Guest Post by Jenna Sherman
Yesterday, at a local Lexington preschool, I spent the first hour of my Monday morning frantically changing in and out of costumes that were pulled from a blue, raggedy bag roughly the height of a small adult. In periodic blurs I transformed from a giant mole to a rocket ship to a firefly to finally an astronaut. This is a weekly, if not bi-weekly or sometimes even tri-weekly occurrence for me and my ten co-performers—with varying costumes each time, of course. The name of this quirky cohort is the Tufts Traveling Treasure Trunk, a children’s theater group by trade, but with a bit of everything else in between.
Contrary to popular belief this does not mean that we are a theater group comprised of children, though at times that definition is applicable, rather we are a theater group comprised of Tufts students who perform plays for kids in schools, daycares, and other places kids are likely to be. The plays we put on are written by one, or two, or a few, “trunkers,” as we call ourselves, and then staged, costumed, directed, and performed by all of TRUNK! (as we like to spell it) as a hilariously goofy and loving unit. Each semester we have two plays in our repertoire, carrying one over from the preceding semester; and interspersed between these plays, which last around 10 minutes, are segments (“segues”) as well as songs. These segues are short skits which contain base premises but which almost always involve improvisation that at times can have me laughing harder than the kids in the audience.
Though I was aware of this to some extent prior to joining Trunk, my main takeaway from every show, rehearsal, or other various form of a Trunk gather is that there is truly nothing more liberating than “acting like a kid,” by whatever definition that means to you. For me, it is losing all inhibitions, all hesitations. Whether it’s a noise, movement, or an idea, the opportunity to just put something out into the universe with no concern of correctness or scrutiny can yield boundless levels of creativity—especially in a group, but also individually.
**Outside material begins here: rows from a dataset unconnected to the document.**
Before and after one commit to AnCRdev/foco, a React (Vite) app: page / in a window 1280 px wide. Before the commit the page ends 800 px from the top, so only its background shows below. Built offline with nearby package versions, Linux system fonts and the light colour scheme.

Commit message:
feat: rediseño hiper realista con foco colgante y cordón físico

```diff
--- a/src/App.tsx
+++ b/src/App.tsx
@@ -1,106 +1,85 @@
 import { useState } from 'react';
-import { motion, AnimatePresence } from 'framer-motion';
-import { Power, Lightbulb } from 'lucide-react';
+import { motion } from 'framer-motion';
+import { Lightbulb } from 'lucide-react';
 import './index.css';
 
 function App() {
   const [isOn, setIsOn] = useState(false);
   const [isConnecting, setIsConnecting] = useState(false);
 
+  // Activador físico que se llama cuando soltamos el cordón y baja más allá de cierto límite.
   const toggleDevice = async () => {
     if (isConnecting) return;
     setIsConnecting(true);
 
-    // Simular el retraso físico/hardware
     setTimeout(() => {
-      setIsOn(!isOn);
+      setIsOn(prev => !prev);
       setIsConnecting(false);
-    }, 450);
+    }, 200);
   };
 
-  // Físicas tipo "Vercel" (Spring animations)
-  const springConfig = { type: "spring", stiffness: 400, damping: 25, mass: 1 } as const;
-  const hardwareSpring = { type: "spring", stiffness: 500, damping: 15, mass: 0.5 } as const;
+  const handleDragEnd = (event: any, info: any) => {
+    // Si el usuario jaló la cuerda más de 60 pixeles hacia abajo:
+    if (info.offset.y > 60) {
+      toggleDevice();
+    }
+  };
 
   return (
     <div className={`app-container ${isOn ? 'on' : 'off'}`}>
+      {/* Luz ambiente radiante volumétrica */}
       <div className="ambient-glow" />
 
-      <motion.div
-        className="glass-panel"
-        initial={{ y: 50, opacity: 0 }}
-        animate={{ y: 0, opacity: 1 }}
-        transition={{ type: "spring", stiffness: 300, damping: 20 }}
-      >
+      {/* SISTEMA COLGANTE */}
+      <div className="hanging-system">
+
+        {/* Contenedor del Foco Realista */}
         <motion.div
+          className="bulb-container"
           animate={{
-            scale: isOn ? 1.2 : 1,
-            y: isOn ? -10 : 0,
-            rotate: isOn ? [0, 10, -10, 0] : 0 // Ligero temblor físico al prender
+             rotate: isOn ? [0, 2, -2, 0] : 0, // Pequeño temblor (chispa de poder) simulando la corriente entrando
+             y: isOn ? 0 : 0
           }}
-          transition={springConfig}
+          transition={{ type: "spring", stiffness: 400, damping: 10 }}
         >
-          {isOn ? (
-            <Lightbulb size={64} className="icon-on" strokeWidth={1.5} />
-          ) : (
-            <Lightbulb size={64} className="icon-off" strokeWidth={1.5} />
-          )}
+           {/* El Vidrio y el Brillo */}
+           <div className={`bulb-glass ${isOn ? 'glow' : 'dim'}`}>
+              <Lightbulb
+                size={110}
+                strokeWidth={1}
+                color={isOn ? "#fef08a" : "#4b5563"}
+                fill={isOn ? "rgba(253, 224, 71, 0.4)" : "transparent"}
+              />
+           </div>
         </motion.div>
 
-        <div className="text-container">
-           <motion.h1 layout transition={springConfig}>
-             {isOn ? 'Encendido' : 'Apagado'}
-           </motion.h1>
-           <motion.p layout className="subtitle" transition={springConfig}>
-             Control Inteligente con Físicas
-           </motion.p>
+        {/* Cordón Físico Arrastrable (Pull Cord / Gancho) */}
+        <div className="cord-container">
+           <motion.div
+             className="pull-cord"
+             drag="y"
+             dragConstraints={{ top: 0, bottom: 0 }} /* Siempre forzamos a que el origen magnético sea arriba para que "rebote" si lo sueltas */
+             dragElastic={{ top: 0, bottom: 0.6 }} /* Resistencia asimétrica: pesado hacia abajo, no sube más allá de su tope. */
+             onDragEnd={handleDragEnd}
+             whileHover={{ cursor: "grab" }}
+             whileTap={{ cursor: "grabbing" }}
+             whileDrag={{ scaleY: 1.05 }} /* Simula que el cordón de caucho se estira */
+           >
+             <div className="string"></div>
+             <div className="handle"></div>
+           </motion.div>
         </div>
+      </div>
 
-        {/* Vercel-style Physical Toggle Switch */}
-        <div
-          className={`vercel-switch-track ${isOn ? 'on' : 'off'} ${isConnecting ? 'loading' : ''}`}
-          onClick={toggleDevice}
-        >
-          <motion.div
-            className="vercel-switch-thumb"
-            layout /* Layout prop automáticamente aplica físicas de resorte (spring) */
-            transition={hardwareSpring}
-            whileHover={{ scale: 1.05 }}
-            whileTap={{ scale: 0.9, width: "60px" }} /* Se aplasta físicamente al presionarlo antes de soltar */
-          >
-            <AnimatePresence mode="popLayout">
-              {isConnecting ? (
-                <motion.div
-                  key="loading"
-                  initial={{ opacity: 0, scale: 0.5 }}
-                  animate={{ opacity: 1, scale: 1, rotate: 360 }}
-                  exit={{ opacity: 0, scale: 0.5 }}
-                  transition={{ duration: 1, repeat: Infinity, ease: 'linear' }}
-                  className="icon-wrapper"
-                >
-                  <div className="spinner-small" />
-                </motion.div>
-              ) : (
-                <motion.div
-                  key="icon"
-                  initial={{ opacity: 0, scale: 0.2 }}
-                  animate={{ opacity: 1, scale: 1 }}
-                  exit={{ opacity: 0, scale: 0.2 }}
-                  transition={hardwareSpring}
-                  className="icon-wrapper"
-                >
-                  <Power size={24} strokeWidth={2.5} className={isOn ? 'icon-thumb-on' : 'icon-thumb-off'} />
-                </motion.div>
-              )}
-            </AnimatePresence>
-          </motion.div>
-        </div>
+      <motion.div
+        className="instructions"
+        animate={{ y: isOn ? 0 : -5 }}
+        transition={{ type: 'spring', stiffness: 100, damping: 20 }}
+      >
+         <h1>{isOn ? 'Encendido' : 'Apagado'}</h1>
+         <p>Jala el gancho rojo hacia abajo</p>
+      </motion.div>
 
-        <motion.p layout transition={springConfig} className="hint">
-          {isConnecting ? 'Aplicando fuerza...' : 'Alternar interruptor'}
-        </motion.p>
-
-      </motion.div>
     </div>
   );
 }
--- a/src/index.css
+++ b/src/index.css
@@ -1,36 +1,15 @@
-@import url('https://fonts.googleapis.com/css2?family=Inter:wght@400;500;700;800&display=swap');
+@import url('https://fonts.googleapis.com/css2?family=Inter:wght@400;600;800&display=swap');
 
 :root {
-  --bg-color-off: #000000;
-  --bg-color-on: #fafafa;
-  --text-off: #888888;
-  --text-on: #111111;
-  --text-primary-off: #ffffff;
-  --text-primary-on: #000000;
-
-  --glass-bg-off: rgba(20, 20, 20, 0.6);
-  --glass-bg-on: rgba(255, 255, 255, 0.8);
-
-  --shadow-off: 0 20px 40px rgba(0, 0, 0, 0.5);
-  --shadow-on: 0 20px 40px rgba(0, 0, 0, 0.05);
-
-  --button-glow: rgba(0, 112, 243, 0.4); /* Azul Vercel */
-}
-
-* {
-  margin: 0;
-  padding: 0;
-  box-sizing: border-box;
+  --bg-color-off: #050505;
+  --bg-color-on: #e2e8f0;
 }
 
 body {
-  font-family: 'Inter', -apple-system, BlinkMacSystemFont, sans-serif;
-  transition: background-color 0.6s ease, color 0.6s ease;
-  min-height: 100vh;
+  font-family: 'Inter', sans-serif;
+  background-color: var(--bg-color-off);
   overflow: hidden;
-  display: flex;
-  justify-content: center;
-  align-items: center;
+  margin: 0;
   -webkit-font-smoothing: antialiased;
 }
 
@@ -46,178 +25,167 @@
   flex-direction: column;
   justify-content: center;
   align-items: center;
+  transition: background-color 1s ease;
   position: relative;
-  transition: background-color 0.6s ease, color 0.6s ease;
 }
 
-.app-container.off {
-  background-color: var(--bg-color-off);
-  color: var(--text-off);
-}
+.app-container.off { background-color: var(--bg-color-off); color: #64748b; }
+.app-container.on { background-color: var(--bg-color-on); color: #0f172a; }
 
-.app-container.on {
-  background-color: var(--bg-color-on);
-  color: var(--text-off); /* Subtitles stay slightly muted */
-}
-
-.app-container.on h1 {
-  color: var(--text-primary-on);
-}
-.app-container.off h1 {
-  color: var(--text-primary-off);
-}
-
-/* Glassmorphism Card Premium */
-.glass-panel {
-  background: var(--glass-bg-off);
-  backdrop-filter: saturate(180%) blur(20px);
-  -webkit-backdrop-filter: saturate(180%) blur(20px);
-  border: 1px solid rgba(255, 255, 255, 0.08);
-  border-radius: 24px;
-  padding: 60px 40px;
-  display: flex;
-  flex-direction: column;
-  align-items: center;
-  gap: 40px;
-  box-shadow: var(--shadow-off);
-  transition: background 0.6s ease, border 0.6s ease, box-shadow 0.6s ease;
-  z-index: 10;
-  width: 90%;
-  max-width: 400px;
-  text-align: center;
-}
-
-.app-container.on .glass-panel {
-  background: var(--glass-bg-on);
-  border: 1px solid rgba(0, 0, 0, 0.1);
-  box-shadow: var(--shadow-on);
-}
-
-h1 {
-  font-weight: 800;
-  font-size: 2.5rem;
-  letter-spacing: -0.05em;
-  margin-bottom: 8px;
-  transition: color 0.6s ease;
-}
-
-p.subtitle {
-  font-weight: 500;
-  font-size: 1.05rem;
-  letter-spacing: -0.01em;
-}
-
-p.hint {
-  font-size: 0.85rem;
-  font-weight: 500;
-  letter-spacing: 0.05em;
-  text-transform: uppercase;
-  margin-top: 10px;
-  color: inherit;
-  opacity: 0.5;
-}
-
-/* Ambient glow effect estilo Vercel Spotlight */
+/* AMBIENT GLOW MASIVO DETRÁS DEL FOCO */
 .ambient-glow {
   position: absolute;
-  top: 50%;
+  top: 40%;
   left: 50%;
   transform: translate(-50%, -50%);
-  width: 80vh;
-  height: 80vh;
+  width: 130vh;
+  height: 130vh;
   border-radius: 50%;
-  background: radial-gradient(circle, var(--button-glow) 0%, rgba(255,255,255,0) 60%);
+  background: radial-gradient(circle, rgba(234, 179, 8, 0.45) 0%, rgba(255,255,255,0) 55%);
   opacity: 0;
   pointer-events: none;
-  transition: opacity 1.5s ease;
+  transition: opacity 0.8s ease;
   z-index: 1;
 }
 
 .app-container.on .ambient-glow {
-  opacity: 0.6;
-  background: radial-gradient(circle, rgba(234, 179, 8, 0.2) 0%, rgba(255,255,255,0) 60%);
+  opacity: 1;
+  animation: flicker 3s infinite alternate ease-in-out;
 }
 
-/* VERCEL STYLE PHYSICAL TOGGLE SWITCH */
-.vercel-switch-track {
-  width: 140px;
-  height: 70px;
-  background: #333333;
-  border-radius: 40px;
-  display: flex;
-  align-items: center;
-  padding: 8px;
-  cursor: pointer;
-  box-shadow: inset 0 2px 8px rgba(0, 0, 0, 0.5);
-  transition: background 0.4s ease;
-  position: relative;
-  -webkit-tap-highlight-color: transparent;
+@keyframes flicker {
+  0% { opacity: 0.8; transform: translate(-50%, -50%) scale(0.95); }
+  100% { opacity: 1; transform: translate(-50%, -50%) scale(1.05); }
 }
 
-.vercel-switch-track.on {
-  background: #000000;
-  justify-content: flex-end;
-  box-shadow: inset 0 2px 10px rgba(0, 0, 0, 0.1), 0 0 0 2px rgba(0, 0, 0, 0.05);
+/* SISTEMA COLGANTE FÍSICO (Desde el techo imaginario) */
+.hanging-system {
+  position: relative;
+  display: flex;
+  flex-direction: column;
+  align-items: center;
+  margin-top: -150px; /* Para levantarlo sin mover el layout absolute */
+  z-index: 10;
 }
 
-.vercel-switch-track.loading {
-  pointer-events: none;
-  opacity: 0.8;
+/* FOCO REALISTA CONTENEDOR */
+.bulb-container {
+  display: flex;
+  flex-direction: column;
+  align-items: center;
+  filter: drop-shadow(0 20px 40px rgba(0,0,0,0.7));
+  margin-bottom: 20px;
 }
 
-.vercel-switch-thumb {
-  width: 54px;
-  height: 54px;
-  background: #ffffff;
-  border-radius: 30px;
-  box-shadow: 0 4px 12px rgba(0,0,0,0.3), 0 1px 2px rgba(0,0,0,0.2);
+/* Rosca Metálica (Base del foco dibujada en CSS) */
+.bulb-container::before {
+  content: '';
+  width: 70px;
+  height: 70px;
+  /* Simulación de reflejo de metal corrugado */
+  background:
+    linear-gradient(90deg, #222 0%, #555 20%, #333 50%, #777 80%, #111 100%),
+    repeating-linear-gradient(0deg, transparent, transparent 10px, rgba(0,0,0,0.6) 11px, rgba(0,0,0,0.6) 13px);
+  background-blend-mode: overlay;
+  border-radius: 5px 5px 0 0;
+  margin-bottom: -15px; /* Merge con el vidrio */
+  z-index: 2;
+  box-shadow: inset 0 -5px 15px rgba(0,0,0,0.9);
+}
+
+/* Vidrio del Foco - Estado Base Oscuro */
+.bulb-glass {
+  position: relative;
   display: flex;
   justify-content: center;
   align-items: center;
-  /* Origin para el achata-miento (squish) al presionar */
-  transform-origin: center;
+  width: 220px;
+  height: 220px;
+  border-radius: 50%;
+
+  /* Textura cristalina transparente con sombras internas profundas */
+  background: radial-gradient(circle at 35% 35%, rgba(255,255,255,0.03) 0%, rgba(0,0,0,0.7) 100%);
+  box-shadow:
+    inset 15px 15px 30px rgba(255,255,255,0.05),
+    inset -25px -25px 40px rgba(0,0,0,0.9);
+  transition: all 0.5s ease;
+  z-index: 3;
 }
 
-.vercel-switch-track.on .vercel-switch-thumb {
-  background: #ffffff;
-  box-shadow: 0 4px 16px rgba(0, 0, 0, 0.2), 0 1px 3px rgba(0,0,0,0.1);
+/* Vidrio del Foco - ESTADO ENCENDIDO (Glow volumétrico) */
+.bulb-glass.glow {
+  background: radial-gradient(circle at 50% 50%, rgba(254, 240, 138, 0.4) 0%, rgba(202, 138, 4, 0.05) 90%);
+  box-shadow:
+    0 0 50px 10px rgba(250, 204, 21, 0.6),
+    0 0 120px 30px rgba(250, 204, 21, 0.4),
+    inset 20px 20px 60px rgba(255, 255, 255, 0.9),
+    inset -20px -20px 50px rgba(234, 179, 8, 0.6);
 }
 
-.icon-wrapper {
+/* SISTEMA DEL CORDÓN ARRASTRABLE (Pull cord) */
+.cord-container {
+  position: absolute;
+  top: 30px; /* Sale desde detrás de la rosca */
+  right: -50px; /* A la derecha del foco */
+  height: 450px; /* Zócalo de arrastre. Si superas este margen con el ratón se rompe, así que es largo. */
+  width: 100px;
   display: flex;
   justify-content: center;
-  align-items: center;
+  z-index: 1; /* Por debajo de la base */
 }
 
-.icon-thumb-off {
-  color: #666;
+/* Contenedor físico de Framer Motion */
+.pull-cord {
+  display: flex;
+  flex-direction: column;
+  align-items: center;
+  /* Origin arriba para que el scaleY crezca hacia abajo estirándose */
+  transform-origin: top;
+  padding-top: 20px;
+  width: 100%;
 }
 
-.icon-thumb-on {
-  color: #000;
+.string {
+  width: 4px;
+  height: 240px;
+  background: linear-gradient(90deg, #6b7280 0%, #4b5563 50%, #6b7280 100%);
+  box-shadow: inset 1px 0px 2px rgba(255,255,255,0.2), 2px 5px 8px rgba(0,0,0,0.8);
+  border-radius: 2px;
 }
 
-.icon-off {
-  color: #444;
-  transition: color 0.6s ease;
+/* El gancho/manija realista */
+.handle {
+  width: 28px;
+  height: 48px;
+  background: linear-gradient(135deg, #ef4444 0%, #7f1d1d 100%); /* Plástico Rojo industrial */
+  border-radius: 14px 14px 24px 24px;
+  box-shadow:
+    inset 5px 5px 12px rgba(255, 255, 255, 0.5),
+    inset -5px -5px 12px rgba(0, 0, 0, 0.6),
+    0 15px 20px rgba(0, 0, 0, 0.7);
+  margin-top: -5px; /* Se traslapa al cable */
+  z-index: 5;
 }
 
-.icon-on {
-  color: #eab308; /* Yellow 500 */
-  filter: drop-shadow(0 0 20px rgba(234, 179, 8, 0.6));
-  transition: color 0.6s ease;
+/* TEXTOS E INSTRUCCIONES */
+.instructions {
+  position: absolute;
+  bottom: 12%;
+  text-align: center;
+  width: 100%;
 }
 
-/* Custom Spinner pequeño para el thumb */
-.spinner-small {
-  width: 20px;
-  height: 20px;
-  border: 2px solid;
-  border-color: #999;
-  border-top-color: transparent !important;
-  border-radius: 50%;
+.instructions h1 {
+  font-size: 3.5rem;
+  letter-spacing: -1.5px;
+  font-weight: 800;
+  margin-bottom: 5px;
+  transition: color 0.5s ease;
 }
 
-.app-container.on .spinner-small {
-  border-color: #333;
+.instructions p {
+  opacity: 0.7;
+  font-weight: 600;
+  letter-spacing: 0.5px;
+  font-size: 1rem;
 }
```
At least speaking for myself, it’s astonishing how much you can surprise yourself and exceed your own arbitrary expectations by simply diving into the unknown and rolling with it. And this opportunity is one that many of us do not have, or do not feel that we have, in college but also our entire lives besides, well childhood—where even then that freedom is not available to everyone.
And I feel that is what I find most inspiring about this group I’m in, comprised of incredible individuals who I continue to learn from daily, as well as all forums that encourage creativity among children: it shows kids that this sense of curiosity, imagination, weirdness, does not have to be lost with age. That those are not characteristics limited to a certain period of life. I feel this is vital as I continue to realize the extent to which I have been socialized to believe that—to conditionally think that emotion, vulnerability, and deviation from the norm is a sense of weakness rather than what it actually should be: empowerment.
Even still I often struggle to truly lose all fear of embarrassment and go out on limbs. It’s irrational fears that perhaps I am not being “the right type of creative” or not reaching a certain level of comedy. And I think a significant aspect of this is the fact that I’m not implementing this outside of Trunk in other areas of my life. At the end of the Monday show, a little girl came up to us and handed us a piece of paper with a scribbled rainbow and the word “happy” written on the outside. In retrospect I’m realizing how happy I was in that moment (that we got a drawing from a cute kid of course), but also that we were just goofing off and making up ideas on the spot and that it produced something not only enjoyable and meaningful for kids but also for ourselves and our own well-being. I want to hold myself accountable to do this more: to say yes to more, to take risks, to dive into discomfort and put myself out there—and especially to strive to be happy with whatever comes out of it.